Itemized modification records
════════════════════
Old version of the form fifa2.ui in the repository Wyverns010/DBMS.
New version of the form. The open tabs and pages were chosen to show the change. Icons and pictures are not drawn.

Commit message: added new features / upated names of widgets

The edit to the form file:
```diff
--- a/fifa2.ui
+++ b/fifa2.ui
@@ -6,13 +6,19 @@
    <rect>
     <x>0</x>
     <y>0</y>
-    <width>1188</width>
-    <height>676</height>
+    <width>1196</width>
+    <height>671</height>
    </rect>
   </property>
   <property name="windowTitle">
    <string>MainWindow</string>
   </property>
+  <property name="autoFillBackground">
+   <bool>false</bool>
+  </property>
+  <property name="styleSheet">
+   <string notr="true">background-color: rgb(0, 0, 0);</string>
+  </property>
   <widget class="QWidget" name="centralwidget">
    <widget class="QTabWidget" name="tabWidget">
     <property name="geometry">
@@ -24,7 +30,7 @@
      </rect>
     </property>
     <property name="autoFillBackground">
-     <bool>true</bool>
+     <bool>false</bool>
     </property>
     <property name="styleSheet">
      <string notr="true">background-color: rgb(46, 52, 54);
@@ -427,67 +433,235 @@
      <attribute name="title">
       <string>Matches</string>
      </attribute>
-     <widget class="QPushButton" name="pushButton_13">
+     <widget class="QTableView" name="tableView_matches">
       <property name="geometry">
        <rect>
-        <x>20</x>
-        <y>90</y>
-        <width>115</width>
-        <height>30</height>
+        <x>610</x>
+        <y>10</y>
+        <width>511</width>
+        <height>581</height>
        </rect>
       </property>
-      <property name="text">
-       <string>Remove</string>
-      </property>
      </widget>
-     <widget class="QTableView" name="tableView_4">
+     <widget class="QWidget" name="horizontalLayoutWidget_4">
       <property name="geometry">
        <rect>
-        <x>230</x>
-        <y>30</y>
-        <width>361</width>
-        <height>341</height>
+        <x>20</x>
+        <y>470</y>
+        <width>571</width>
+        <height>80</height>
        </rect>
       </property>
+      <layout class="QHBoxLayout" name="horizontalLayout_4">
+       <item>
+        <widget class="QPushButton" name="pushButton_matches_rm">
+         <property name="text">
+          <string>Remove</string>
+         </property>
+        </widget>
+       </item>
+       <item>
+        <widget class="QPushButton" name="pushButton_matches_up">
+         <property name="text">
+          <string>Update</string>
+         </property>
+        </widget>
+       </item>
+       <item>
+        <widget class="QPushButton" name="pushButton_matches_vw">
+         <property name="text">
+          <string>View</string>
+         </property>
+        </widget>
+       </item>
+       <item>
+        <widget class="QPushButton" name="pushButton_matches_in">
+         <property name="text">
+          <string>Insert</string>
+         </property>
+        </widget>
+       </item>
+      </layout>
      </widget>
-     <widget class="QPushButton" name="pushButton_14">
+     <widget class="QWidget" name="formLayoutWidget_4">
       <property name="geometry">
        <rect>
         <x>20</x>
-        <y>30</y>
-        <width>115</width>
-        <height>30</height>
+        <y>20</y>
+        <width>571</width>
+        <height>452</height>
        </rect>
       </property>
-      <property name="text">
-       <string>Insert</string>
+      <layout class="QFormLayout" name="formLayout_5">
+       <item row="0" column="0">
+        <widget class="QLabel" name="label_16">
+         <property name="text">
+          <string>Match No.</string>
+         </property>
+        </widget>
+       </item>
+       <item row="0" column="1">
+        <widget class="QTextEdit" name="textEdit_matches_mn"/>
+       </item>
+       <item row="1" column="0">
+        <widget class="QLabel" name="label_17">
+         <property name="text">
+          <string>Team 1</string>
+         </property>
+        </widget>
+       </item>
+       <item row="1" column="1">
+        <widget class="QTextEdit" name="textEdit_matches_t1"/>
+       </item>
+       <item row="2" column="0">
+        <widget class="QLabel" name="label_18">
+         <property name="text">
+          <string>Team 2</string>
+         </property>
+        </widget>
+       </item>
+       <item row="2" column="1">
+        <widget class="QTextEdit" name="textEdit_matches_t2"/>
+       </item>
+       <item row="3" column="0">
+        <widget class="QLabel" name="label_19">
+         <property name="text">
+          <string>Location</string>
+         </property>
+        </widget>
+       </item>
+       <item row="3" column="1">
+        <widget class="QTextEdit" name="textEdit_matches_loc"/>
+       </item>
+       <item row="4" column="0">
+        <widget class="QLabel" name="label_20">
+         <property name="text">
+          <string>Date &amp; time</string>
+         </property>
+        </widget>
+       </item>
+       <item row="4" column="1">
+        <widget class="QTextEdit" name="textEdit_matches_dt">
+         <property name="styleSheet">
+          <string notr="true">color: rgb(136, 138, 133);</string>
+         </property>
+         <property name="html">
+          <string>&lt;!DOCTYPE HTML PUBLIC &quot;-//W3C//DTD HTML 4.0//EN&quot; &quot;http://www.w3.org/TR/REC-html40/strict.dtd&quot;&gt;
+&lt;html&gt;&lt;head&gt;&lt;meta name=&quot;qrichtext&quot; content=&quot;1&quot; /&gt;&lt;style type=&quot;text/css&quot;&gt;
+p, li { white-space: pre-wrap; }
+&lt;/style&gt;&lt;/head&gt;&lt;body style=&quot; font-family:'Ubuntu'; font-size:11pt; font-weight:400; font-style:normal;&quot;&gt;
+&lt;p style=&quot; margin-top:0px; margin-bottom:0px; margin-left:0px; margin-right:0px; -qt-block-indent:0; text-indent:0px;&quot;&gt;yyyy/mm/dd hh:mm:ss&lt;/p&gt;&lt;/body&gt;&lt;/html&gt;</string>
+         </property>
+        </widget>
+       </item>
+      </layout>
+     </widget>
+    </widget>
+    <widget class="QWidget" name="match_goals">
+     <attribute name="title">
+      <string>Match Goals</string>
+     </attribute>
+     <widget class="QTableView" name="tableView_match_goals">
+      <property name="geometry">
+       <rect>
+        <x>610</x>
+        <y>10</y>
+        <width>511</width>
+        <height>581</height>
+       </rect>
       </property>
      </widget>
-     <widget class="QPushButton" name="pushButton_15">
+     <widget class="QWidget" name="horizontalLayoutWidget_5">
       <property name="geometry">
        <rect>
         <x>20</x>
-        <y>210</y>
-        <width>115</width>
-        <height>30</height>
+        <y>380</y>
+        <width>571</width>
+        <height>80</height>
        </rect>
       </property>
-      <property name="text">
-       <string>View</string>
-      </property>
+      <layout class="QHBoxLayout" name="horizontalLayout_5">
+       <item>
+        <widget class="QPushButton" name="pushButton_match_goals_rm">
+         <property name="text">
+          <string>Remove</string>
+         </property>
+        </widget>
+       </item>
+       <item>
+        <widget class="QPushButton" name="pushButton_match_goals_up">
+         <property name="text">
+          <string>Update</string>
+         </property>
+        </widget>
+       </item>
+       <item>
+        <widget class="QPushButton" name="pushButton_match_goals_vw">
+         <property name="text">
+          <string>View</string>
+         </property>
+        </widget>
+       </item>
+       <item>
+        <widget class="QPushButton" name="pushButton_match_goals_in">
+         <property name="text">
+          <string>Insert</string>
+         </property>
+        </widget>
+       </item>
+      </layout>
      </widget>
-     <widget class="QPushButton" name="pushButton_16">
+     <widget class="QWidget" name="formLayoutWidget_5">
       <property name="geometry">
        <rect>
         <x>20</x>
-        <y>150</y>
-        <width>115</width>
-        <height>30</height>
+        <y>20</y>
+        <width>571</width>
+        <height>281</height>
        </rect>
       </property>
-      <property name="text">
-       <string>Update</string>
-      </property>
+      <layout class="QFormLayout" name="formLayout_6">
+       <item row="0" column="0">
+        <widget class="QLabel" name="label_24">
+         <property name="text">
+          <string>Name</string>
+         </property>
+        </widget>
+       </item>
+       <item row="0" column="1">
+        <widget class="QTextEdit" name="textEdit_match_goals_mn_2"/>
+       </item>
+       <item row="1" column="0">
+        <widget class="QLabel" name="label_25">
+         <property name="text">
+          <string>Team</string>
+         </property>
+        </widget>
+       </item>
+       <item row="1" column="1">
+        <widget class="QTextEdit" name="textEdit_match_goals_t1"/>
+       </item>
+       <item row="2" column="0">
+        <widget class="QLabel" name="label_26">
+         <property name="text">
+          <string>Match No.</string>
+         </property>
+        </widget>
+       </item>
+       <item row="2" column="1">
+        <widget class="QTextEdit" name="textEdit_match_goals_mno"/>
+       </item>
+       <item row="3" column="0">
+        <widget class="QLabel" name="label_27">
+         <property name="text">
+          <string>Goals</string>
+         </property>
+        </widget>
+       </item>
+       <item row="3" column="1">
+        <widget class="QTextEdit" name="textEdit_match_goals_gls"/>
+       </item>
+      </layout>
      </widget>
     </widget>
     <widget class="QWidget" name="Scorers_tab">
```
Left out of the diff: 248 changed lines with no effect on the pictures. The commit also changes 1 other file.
════════════════════
**Goal of the exercise**
Among the lines above, some may include the string "Team"; state how many, and nothing more.

**Response**
3